### WHAT NEEDS TO BE DONE
With the pictures left aside, write out the entries that follow exactly.

::: DATASET RECORDS

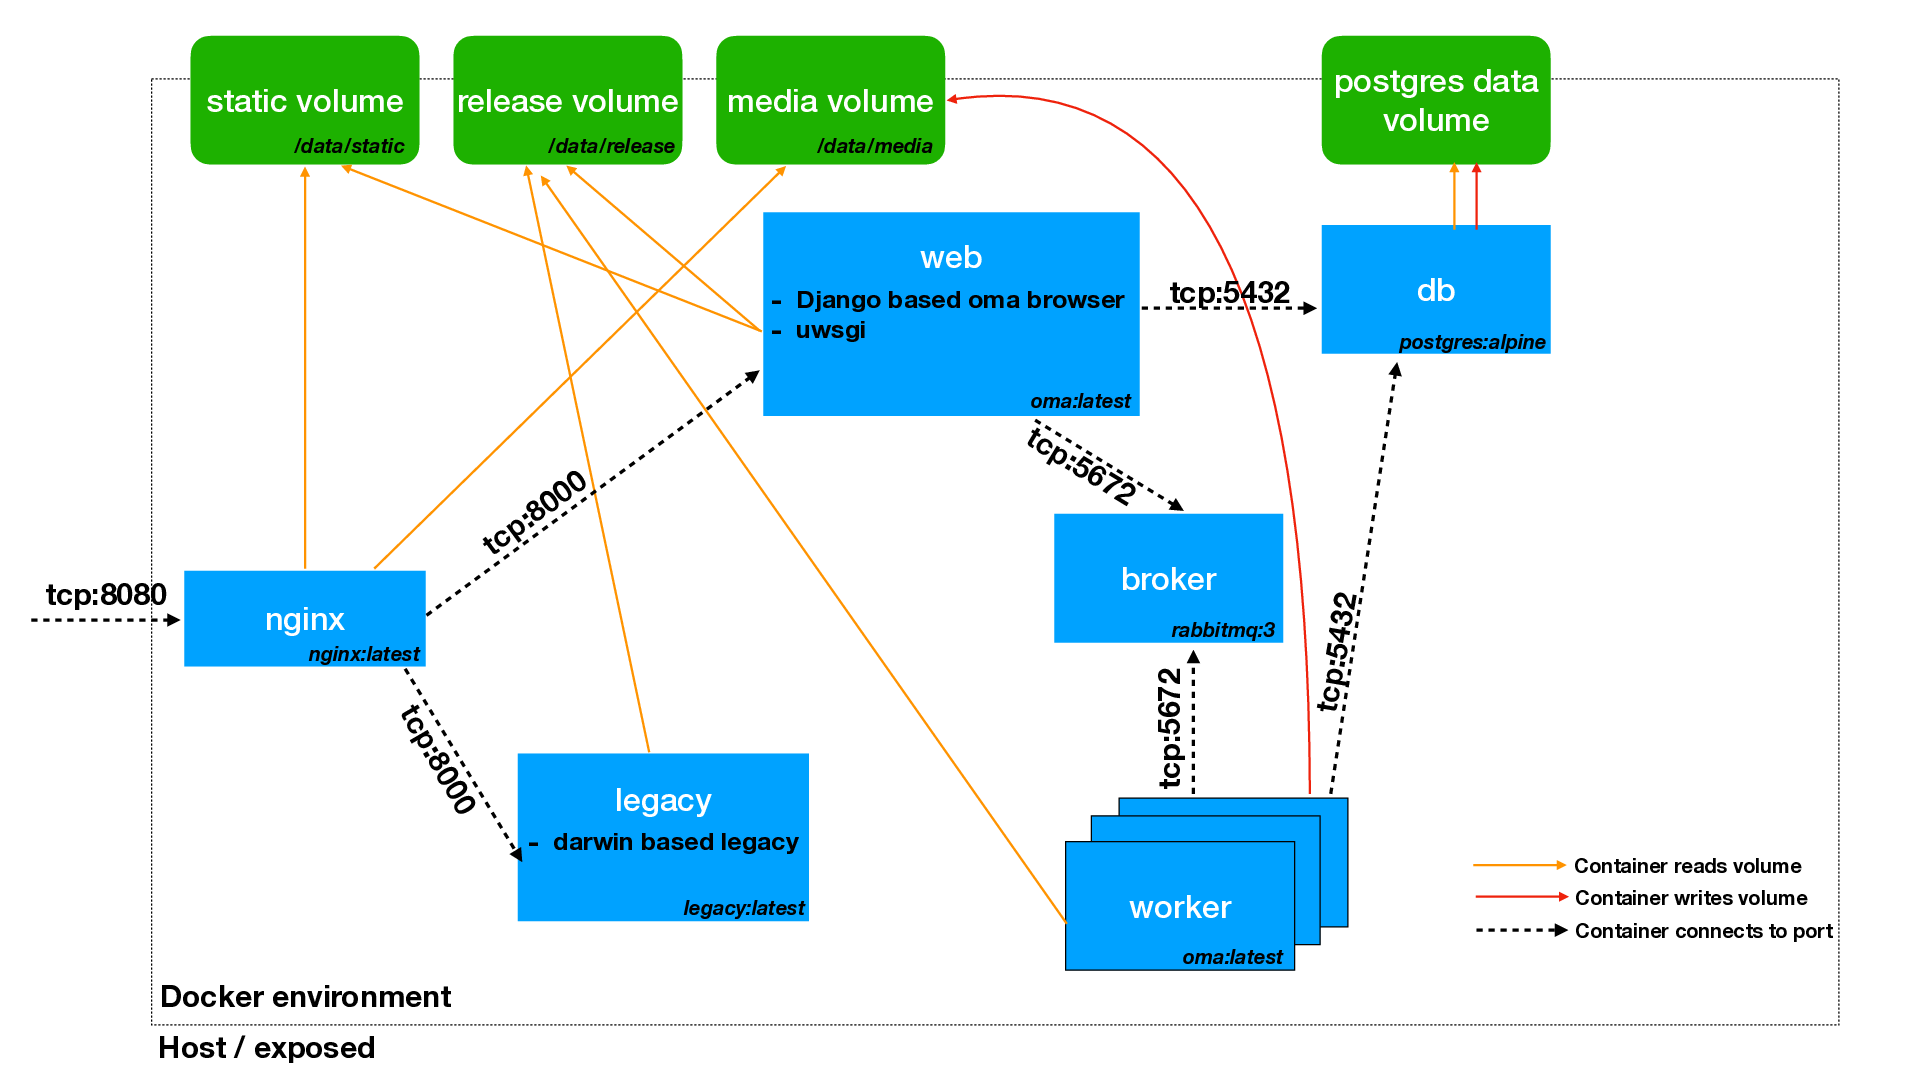
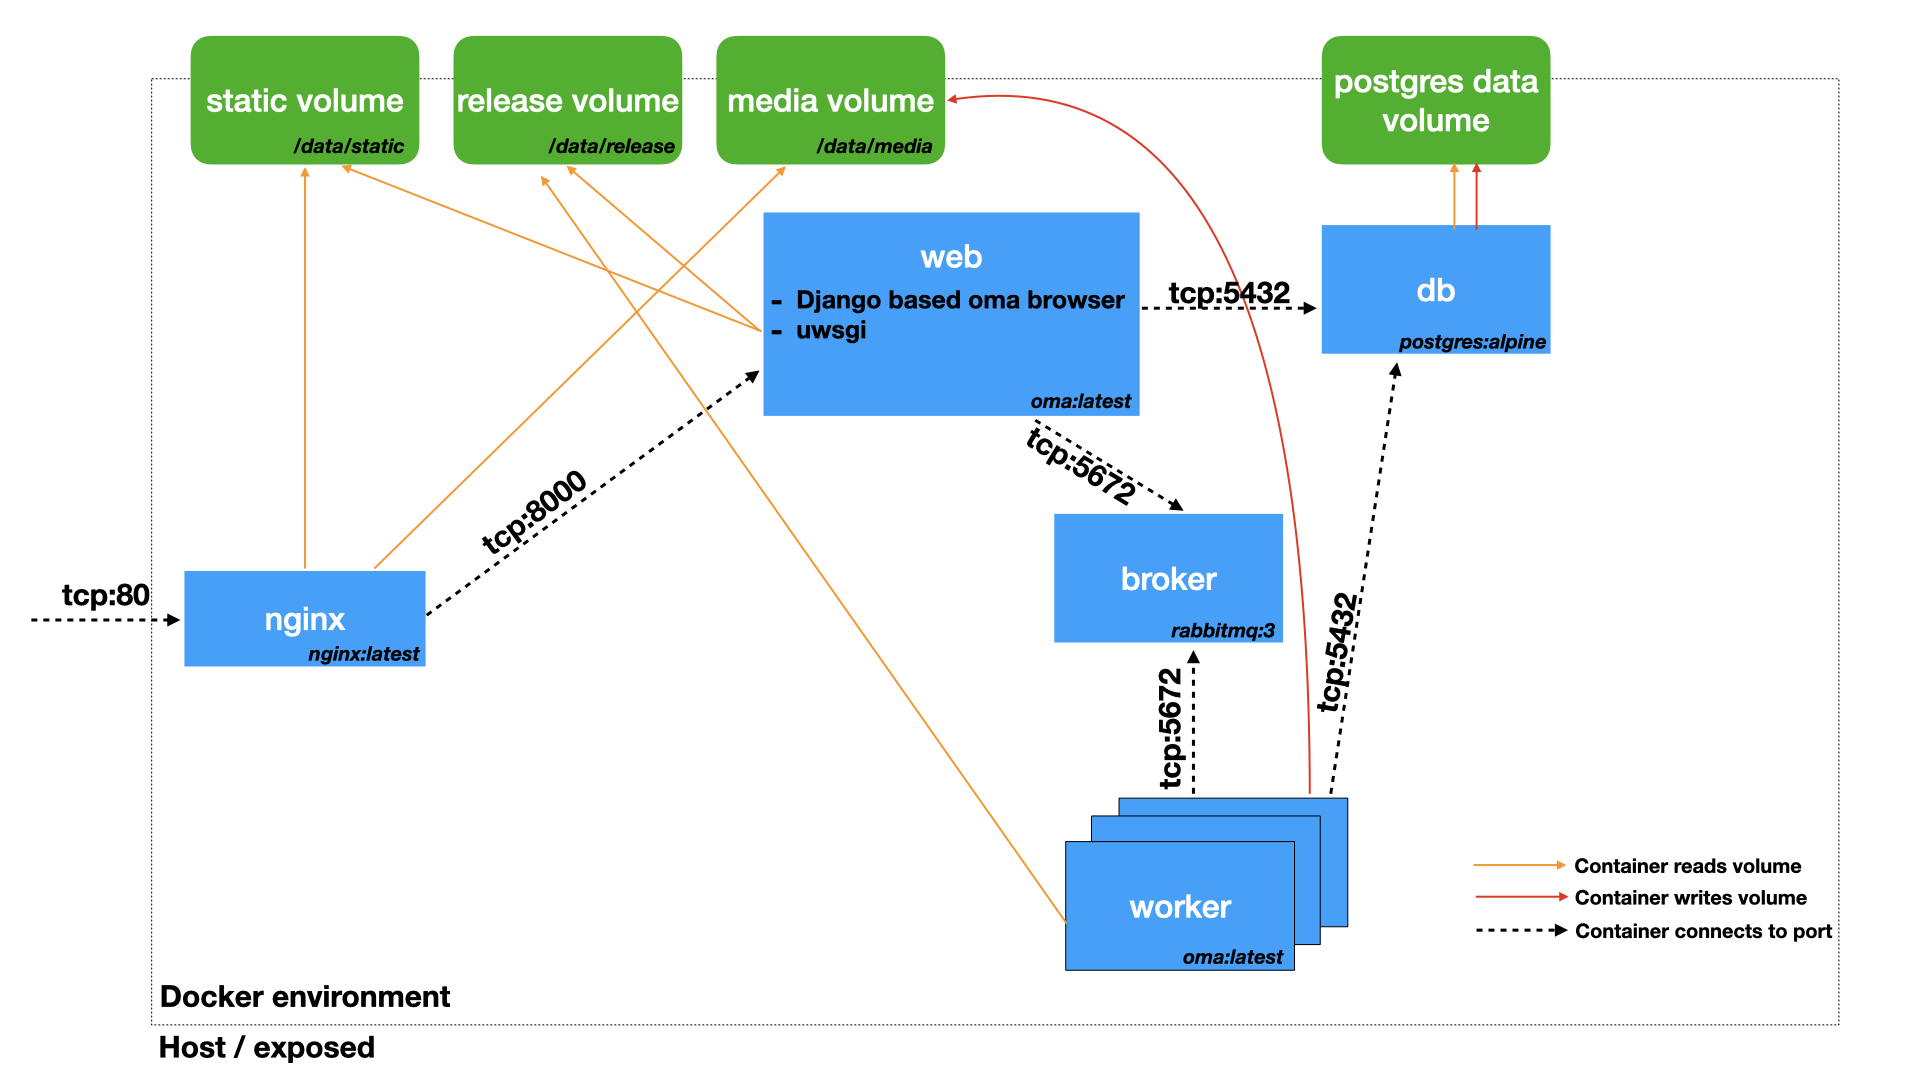
[UPDATE] docker compose setup and documentation

diff --git a/for_docker/Readme.md b/for_docker/Readme.md
@@ -3,14 +3,20 @@
 ### TL;DR
 
 - copy `env.template` to `env`
+- make a softlink from `.env` to `env`, i.e. `ln -s env .env`
 - adjust settings in `env` (OMA_INSTANCE, keys, ...)
 - adjust settings in `docker-compose.yml`:
   
   - bind mount release data?
   - bind mount current checkout?
-  
-- `build_container` to build containers for OMA browser
-- `docker-compose up` to start containers
+
+- copy `labgit.cnf.template' to `labgit.cnf`
+  - if not using git+ssh to clone repos, set your USER and PASSWORD data for git+https in `labgit.cnf`
+
+- `docker compose build --ssh default` to build containers for OMA browser (`--ssh default` only needed if git+ssh is used)
+- `docker compose up -d` to start containers
+- `docker compose logs -f` shows log of containers
+- access oma instance on http://localhost/oma/home
 
 
 ### Background
@@ -18,7 +24,7 @@
 The OMA Browser can be run via docker-compose as orchestration 
 tool for near production, testing and development purposes.
 
-Currently the setup has not yet been tested under heavy load, 
+Currently, the setup has not yet been tested under heavy load, 
 but it seems to work quite smoothly on various sized datasets.
 
 The following figure should give you a brief overview of the containers 
@@ -26,40 +32,41 @@ and volumes and how they interact:
 ![docker-setup](docker-setup.png "Overview of container setup") 
  
 
-In our setup of the containers, we make use of the 
-DOCKER_BUILDKIT extension, especially the `--ssh default` feature 
-to access the lab's git repo server. Currently (May 2020) this feature is 
-not yet supported by docker-compose directly. Because of this, the 
-docker images have to be converted with an extra script named `build_container`.
-
 ### Settings in `env` file
 
 First, you need to copy the `env.template` file into `env`. The template 
 version does not contain any values about passwords and api keys which
-you might need to set.
+you might need to set. Also, you need to create a soft-link .env -> env 
+```bash
+ln -s env .env
+```
 
 The `env` file contains most settings relevant to build and run the 
 containers. The paths variables in the beginning are the mount points 
 _inside_ the containers and can in most situations be left as they 
 are defined. 
 
-The values for `OMA_INSTANCE`, and `PRODUCTION_TYPE` can be modified
-as needed. The OMA_INSTANCE has the main thing to change between
-different setups/instances with different features. They load different
-django settings.
+Here are the most relevant variables you need to specify:
 
-The settings for PYOMABROWSER_CODEBASE and PYOMABROWSER_GITTAG variables 
-should be adapted depending on whether from the current source checkout 
-or directly from the git-repo at a certain tag should be used to build 
-the oma docker image.
+- __RELEASE_PATH_HOST__: Path on the host machine where the oma browser data is located, e.g. `/local/data/OMA/All.Jul2024`. This location should have at least the two subfolders `data` and `downloads`.'  
+
+- __OMA_INSTANCE__: The OMA_INSTANCE is the main setting to change between different setups/instances with different features. They load different django settings. The default is `full`.
+- __DEPLOYMENT_TYPE__:   Either `production` or `development`. if set to development, the provides additional debugging information.
+
+A bit less common but still relevant settings are:
+
+- __ALLALL_PATH_HOST__: Path where the AllAll files are located. This is only relevant for the Export Standalone functionality.
+
+- __DJANGO_SETTINGS_MODULE__: settings module to be used. can be one of `pybrowser_dev.settings.prod`, `pybrowser_dev.settings.testing`
+
 
 ### Settings in `docker-compose.yml`
 
 In the docker-compose file, you should mainly edit the mount method of 
-the omabrowser data. By default it assumes a 
-[docker volume](https://docs.docker.com/storage/volumes/), but also 
-a **bind mount** of a host directory into the container is possible (but 
-discouraged for production).
+the omabrowser data. By default, we now recommend using bind mounts, but 
+you can also change things to use [docker volume](https://docs.docker.com/storage/volumes/). See section below 
+on [copying data into a docker volume](#copying-data-into-the-release_volume)
+for how this needs to be done.
 
 Last but not least, by uncommenting the line 
 
@@ -70,24 +77,34 @@ repo checkout from your host to the docker containers which allows
 to transparently refresh on code changes. Note however that if 
 static files change, you have to restart the docker-compose instances.
 
+
+# Settings in `labgit.cnf`
+Building the containers requires cloning GIT repositories from the lab.dessimoz.org 
+host. Access to this host can be gained either via git+ssh or git+https. 
+Please copy the `labgit.cnf.template` file to `labgit.cnf` and either leave
+the definition of LABGIT variable unchanged (i.e. `ssh://gitolite@lab.dessimoz.org:2222`)
+or uncomment the second variant `export LABGIT="https://USER:PASSWORD@git.lab.dessimoz.org/git"` 
+and specify your USER and PASSWORD in the url.
+
+
 ### Building the images
 
 To build the images you should only need to run 
-`build_container` from the for_docker/ directory on your host.
-Note that this is a simple python script that requires yaml to 
-be installed. You might need to install it into a virtualenv or 
-install it systemwide with `pip install pyaml`.
+`docker compose build` from the for_docker/ directory on your host. If you use 
+git+ssh you need to add `--ssh default` to the command.  
+
+
 
 ### Starting services
 You should then be able to start the services with 
-`docker-compose up`. This will run things in the foreground, and 
+`docker compose up`. This will run things in the foreground, and 
 you can check the logs of the different services. The first time 
 you do this using a docker volume for the oma browser data, you
 will see error messages the database cannot be opened. This 
 means you haven't yet copied the data into the volume. 
 (See next point)
-You can also start the containers in the background with `docker-compose up -d` 
-and stop them with `docker-compose down`. 
+You can also start the containers in the background with `docker compose up -d` 
+and stop them with `docker compose down`. 
 
 ### Copying data into the release_volume
 In order to copy the data of a specific release into a 
@@ -109,3 +126,8 @@ You can do that with
 ```shell script
 docker-compose down --volume
 ```
+
+
+### Changes
+- discontinued the build_container script - please use now directly `docker compose build`.
+- We recently dropped the legacy container from the setup, as all functionality has been ported to the Django webserver.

::::::

### OUTPUT FOR THIS EXERCISE
[UPDATE] docker compose setup and documentation

diff --git a/for_docker/Readme.md b/for_docker/Readme.md
@@ -3,14 +3,20 @@
 ### TL;DR
 
 - copy `env.template` to `env`
+- make a softlink from `.env` to `env`, i.e. `ln -s env .env`
 - adjust settings in `env` (OMA_INSTANCE, keys, ...)
 - adjust settings in `docker-compose.yml`:
   
   - bind mount release data?
   - bind mount current checkout?
-  
-- `build_container` to build containers for OMA browser
-- `docker-compose up` to start containers
+
+- copy `labgit.cnf.template' to `labgit.cnf`
+  - if not using git+ssh to clone repos, set your USER and PASSWORD data for git+https in `labgit.cnf`
+
+- `docker compose build --ssh default` to build containers for OMA browser (`--ssh default` only needed if git+ssh is used)
+- `docker compose up -d` to start containers
+- `docker compose logs -f` shows log of containers
+- access oma instance on http://localhost/oma/home
 
 
 ### Background
@@ -18,7 +24,7 @@
 The OMA Browser can be run via docker-compose as orchestration 
 tool for near production, testing and development purposes.
 
-Currently the setup has not yet been tested under heavy load, 
+Currently, the setup has not yet been tested under heavy load, 
 but it seems to work quite smoothly on various sized datasets.
 
 The following figure should give you a brief overview of the containers 
@@ -26,40 +32,41 @@ and volumes and how they interact:
 ![docker-setup](docker-setup.png "Overview of container setup") 
  
 
-In our setup of the containers, we make use of the 
-DOCKER_BUILDKIT extension, especially the `--ssh default` feature 
-to access the lab's git repo server. Currently (May 2020) this feature is 
-not yet supported by docker-compose directly. Because of this, the 
-docker images have to be converted with an extra script named `build_container`.
-
 ### Settings in `env` file
 
 First, you need to copy the `env.template` file into `env`. The template 
 version does not contain any values about passwords and api keys which
-you might need to set.
+you might need to set. Also, you need to create a soft-link .env -> env 
+```bash
+ln -s env .env
+```
 
 The `env` file contains most settings relevant to build and run the 
 containers. The paths variables in the beginning are the mount points 
 _inside_ the containers and can in most situations be left as they 
 are defined. 
 
-The values for `OMA_INSTANCE`, and `PRODUCTION_TYPE` can be modified
-as needed. The OMA_INSTANCE has the main thing to change between
-different setups/instances with different features. They load different
-django settings.
+Here are the most relevant variables you need to specify:
 
-The settings for PYOMABROWSER_CODEBASE and PYOMABROWSER_GITTAG variables 
-should be adapted depending on whether from the current source checkout 
-or directly from the git-repo at a certain tag should be used to build 
-the oma docker image.
+- __RELEASE_PATH_HOST__: Path on the host machine where the oma browser data is located, e.g. `/local/data/OMA/All.Jul2024`. This location should have at least the two subfolders `data` and `downloads`.'  
+
+- __OMA_INSTANCE__: The OMA_INSTANCE is the main setting to change between different setups/instances with different features. They load different django settings. The default is `full`.
+- __DEPLOYMENT_TYPE__:   Either `production` or `development`. if set to development, the provides additional debugging information.
+
+A bit less common but still relevant settings are:
+
+- __ALLALL_PATH_HOST__: Path where the AllAll files are located. This is only relevant for the Export Standalone functionality.
+
+- __DJANGO_SETTINGS_MODULE__: settings module to be used. can be one of `pybrowser_dev.settings.prod`, `pybrowser_dev.settings.testing`
+
 
 ### Settings in `docker-compose.yml`
 
 In the docker-compose file, you should mainly edit the mount method of 
-the omabrowser data. By default it assumes a 
-[docker volume](https://docs.docker.com/storage/volumes/), but also 
-a **bind mount** of a host directory into the container is possible (but 
-discouraged for production).
+the omabrowser data. By default, we now recommend using bind mounts, but 
+you can also change things to use [docker volume](https://docs.docker.com/storage/volumes/). See section below 
+on [copying data into a docker volume](#copying-data-into-the-release_volume)
+for how this needs to be done.
 
 Last but not least, by uncommenting the line 
 
@@ -70,24 +77,34 @@ repo checkout from your host to the docker containers which allows
 to transparently refresh on code changes. Note however that if 
 static files change, you have to restart the docker-compose instances.
 
+
+# Settings in `labgit.cnf`
+Building the containers requires cloning GIT repositories from the lab.dessimoz.org 
+host. Access to this host can be gained either via git+ssh or git+https. 
+Please copy the `labgit.cnf.template` file to `labgit.cnf` and either leave
+the definition of LABGIT variable unchanged (i.e. `ssh://gitolite@lab.dessimoz.org:2222`)
+or uncomment the second variant `export LABGIT="https://USER:PASSWORD@git.lab.dessimoz.org/git"` 
+and specify your USER and PASSWORD in the url.
+
+
 ### Building the images
 
 To build the images you should only need to run 
-`build_container` from the for_docker/ directory on your host.
-Note that this is a simple python script that requires yaml to 
-be installed. You might need to install it into a virtualenv or 
-install it systemwide with `pip install pyaml`.
+`docker compose build` from the for_docker/ directory on your host. If you use 
+git+ssh you need to add `--ssh default` to the command.  
+
+
 
 ### Starting services
 You should then be able to start the services with 
-`docker-compose up`. This will run things in the foreground, and 
+`docker compose up`. This will run things in the foreground, and 
 you can check the logs of the different services. The first time 
 you do this using a docker volume for the oma browser data, you
 will see error messages the database cannot be opened. This 
 means you haven't yet copied the data into the volume. 
 (See next point)
-You can also start the containers in the background with `docker-compose up -d` 
-and stop them with `docker-compose down`. 
+You can also start the containers in the background with `docker compose up -d` 
+and stop them with `docker compose down`. 
 
 ### Copying data into the release_volume
 In order to copy the data of a specific release into a 
@@ -109,3 +126,8 @@ You can do that with
 ```shell script
 docker-compose down --volume
 ```
+
+
+### Changes
+- discontinued the build_container script - please use now directly `docker compose build`.
+- We recently dropped the legacy container from the setup, as all functionality has been ported to the Django webserver.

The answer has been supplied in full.